Images of tigers, leopards, and rhinos demonstrate why wildlife corridors matter
The Khata Corridor is a 15-mile pathway along the shared border of Nepal’s Bardia National Park and India’s Katarniaghat Wildlife Sanctuary. Its short distance belies its significance for people and wildlife in the region.
Nearly two decades ago, this area of the Khata Forest was a degraded patch of land. Now, lush with trees, shrubs, and grasslands, it hosts tigers, rhinos, and dozens of other species as the Khata Corridor.
Wildlife corridors like this one serve as a connecting pathway that allows wildlife to safely move from one wild area to another. Animals often travel vast distances in search of water, food, shelter, and opportunities to mate. But the wild spaces in which they roam are often interrupted by fences, roads, and other human infrastructure.
The Khata Corridor was established with collaborative efforts from local communities, the Nepal government, and WWF so wildlife could move securely. The increase in wildlife through the corridor has also helped local tourism in the area and provided opportunities for community members to engage first-hand in conservation. The camera trap images below–captured by a group of local citizen scientists–show the abundance of life within the Khata Corridor.
The largest of all rhino species, the greater one-horned rhino was near extinction at the start of the 20th century. Today, with a population around 4,000, heirs is one of the greatest species recovery stories in India and Nepal.
Here a leopard and its cub explore the Khata Corridor. Leopard cubs stay with their mothers for about two years until they’ve learned to hunt and be independent. Leopards rest in treetops but move along the ground to find prey and change locations.
Tigers are a keystone species: At the top of the food chain, tigers impact the composition and number of prey species, which in turn affects the vegetation. Their presence is a sign of a healthy ecosystem. Tigers also require large spaces to roam–about 7 to 58 square miles for an adult male in Nepal–and the Khata Corridor is essential for their survival in the region.
The camera traps show a corridor abuzz with animal activity, including a spotted deer and gray langur. Community-based anti-poaching units and forest coordination committees have helped ensure the conservation success of Khata.

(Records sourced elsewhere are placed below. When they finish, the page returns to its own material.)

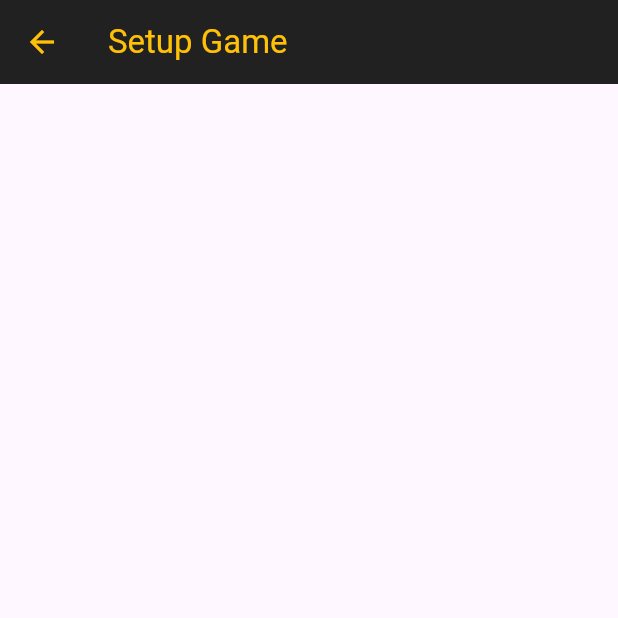
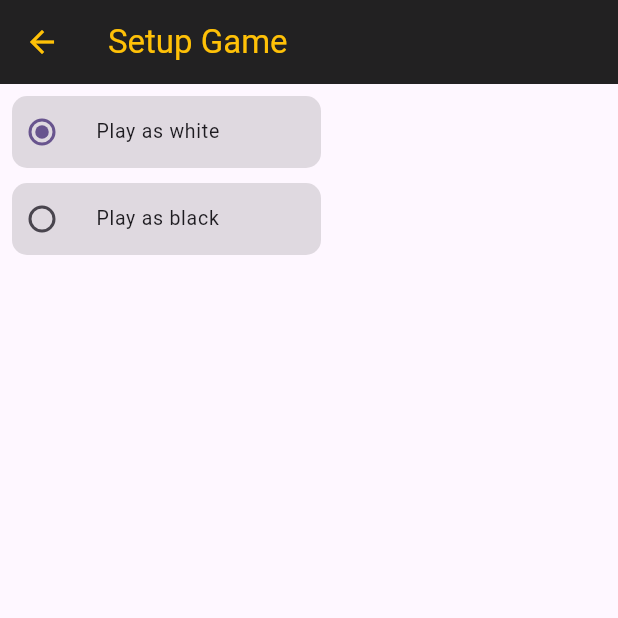
Before and after one commit to Schizoid-man/Skill-lab-chess-app, a Flutter app: the GameTimeScreen screen opened directly, after a tap on "1+0", on a phone screen of 412 x 824 dp, the top half of it. Run offline on Flutter 3.47's test engine with Material 3 defaults, Android fonts, the phone set to English and light mode, and no system bars; missing offline and left inert: bishop, square_bishop, squares.

Commit message:
added radio button to gamestartupscreen

```diff
--- /dev/null
+++ b/lib/constants.dart
@@ -0,0 +1,9 @@
+class Constants {
+  static const custom = "Custom";
+}
+enum PlayerColor {
+  white,black,
+}
+enum GameDifficulty {
+  easy, medium, hard,
+}
--- a/lib/main_screens/gameStartUpScreen.dart
+++ b/lib/main_screens/gameStartUpScreen.dart
@@ -1,4 +1,7 @@
+import 'package:chess_app/constants.dart';
+import 'package:chess_app/widgets/widgets.dart';
 import 'package:flutter/material.dart';
+import 'package:flutter/rendering.dart';
 
 class GameStartUpScreen extends StatefulWidget {
   const GameStartUpScreen({super.key, required this.isCustomTime, required this.gameTime});
@@ -9,18 +12,52 @@ final String gameTime;
 }
 
 class _GameStartUpScreenState extends State<GameStartUpScreen> {
+  PlayerColor playerColorGroup = PlayerColor.white;
   @override
   Widget build(BuildContext context) {
     return Scaffold(
       appBar: AppBar(
         backgroundColor: Colors.black87,
-        title: Text("Setup Game", style: TextStyle(color: Colors.amber),),
+        title: const Text("Setup Game", style: TextStyle(color: Colors.amber),),
         leading: IconButton( icon: const Icon(Icons.arrow_back, color: Colors.amber,), onPressed: (){
           Navigator.pop(context);
         },),
       ),
-      body: Column(
-        children: [],
+      body: Padding(
+        padding: const EdgeInsets.all(8.0),
+        child: Column(
+          children: [
+            //radio with list style ('_')
+            SizedBox(
+              width: MediaQuery.of(context).size.width *0.5,
+              child: PlayerColorRadioButton(
+                title: 'Play as ${PlayerColor.white.name}',
+                value: PlayerColor.white,
+                 groupValue: playerColorGroup,
+                 onChanged: (value){
+                  setState(() {
+                    playerColorGroup = value!;
+
+                  });
+
+                 },),
+            ),
+            const SizedBox(height: 10,),
+            SizedBox(
+              width: MediaQuery.of(context).size.width *0.5,
+              child: PlayerColorRadioButton(
+                title: 'Play as ${PlayerColor.black.name}',
+                value: PlayerColor.black,
+                 groupValue: playerColorGroup,
+                 onChanged: (value){
+                  setState(() {
+                    playerColorGroup = value!;
+                  });
+
+                 },),
+            )
+          ],
+        ),
       ),
     );
   }
--- a/lib/main_screens/gameTimeScreen.dart
+++ b/lib/main_screens/gameTimeScreen.dart
@@ -1,3 +1,4 @@
+import 'package:chess_app/constants.dart';
 import 'package:chess_app/helper/helperMethods.dart';
 import 'package:chess_app/main_screens/gameStartupScreen.dart';
 import 'package:chess_app/providers/gameProvider.dart';
@@ -45,7 +46,7 @@ class _GameTimeScreenState extends State<GameTimeScreen> {
               label: label,
               gameTime: gameTime,
               onTap: (){
-                if (label == 'Custom'){
+                if (label == Constants.custom){
                   Navigator.push(
                     context,
                     MaterialPageRoute(
--- /dev/null
+++ b/lib/widgets/widgets.dart
@@ -0,0 +1,30 @@
+import 'package:chess_app/constants.dart';
+import 'package:flutter/material.dart';
+
+class PlayerColorRadioButton extends StatelessWidget {
+  const PlayerColorRadioButton({
+    super.key,
+    required this.title,
+    required this.value,
+    required this.groupValue,
+    required this.onChanged,});
+    final String title;
+    final PlayerColor value;
+    final PlayerColor? groupValue;
+    final Function(PlayerColor?)?onChanged;
+
+
+  @override
+  Widget build(BuildContext context) {
+    return  RadioListTile<PlayerColor>(
+      title: Text(title),
+      value: value,
+      dense: true,
+      shape: RoundedRectangleBorder(borderRadius: BorderRadius.circular(10)),
+      contentPadding: EdgeInsets.zero,
+      tileColor: Colors.black12,
+      groupValue: groupValue,
+      onChanged: onChanged,
+    );
+  }
+}
```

With a wingspan of more than six feet, giant hornbills scatter and distribute seeds as they fly across a landscape which allows vegetation to thrive.